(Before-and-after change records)
--- START ---

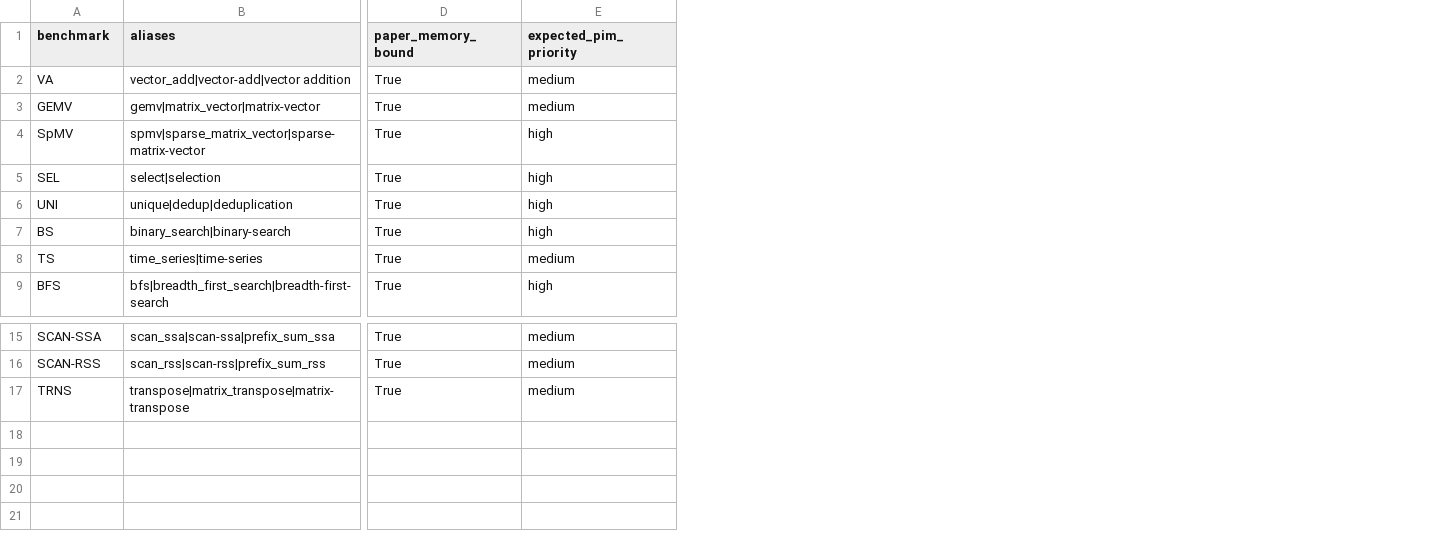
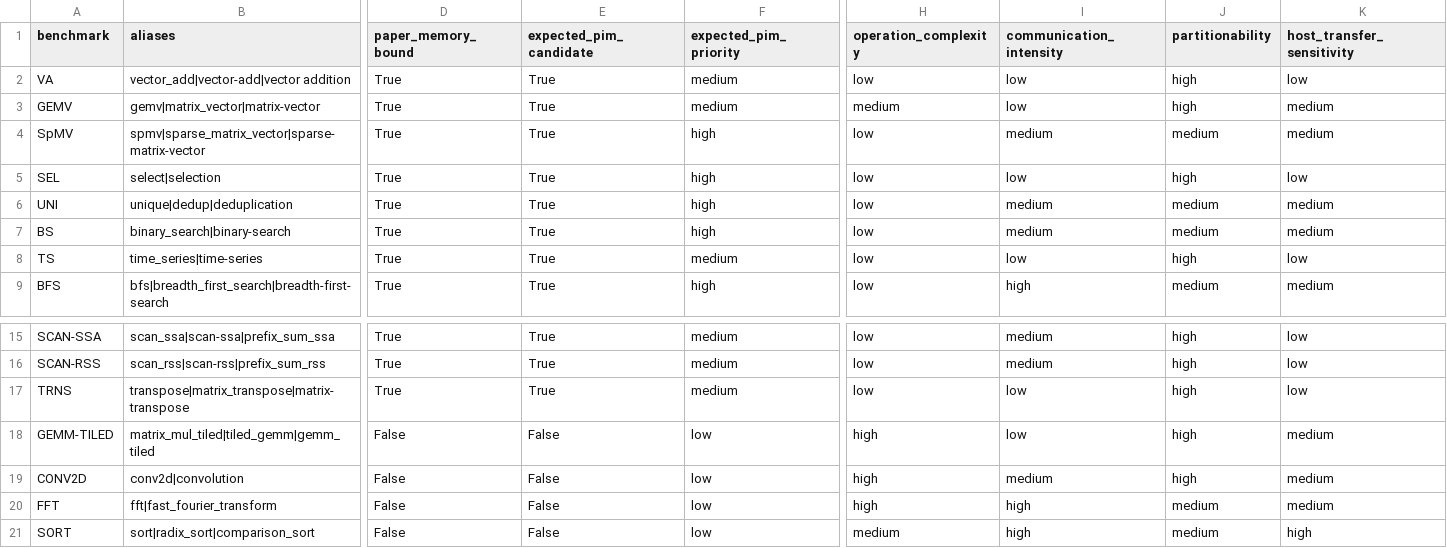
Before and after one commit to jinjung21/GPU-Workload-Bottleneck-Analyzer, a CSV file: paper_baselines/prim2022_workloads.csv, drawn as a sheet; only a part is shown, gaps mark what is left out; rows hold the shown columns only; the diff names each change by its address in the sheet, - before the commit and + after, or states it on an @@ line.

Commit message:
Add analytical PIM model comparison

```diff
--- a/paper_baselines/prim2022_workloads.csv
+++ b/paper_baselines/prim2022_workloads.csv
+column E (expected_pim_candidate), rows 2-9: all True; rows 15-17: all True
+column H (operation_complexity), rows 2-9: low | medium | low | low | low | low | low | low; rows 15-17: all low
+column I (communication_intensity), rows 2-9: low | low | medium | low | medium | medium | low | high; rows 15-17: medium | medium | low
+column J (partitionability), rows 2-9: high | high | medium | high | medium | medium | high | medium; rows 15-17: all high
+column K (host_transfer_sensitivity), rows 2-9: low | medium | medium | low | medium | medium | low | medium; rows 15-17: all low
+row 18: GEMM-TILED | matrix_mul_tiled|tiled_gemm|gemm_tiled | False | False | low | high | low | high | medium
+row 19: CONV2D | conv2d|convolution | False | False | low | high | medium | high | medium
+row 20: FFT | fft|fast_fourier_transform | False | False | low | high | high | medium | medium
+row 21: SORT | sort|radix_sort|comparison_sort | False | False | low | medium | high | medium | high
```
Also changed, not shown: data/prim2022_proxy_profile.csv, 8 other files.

--- END ---
--- START ---

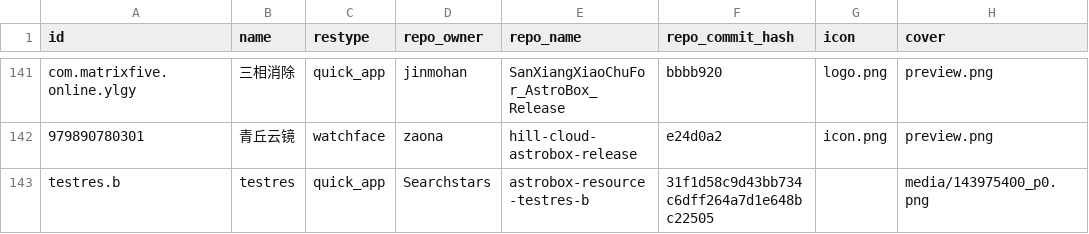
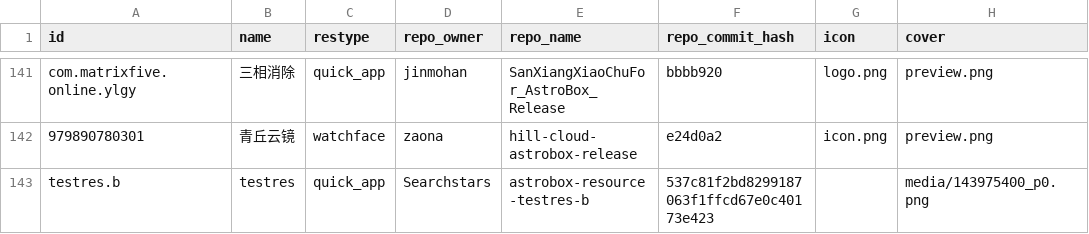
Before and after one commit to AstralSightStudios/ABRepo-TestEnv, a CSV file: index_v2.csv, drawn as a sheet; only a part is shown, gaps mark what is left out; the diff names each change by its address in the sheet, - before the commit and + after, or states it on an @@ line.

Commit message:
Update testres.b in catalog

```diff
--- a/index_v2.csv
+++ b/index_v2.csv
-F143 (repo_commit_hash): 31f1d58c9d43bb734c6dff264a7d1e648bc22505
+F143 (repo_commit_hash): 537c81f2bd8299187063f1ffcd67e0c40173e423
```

--- END ---

Please work out how many lines in the records hold the string "medium", and give only the number.

8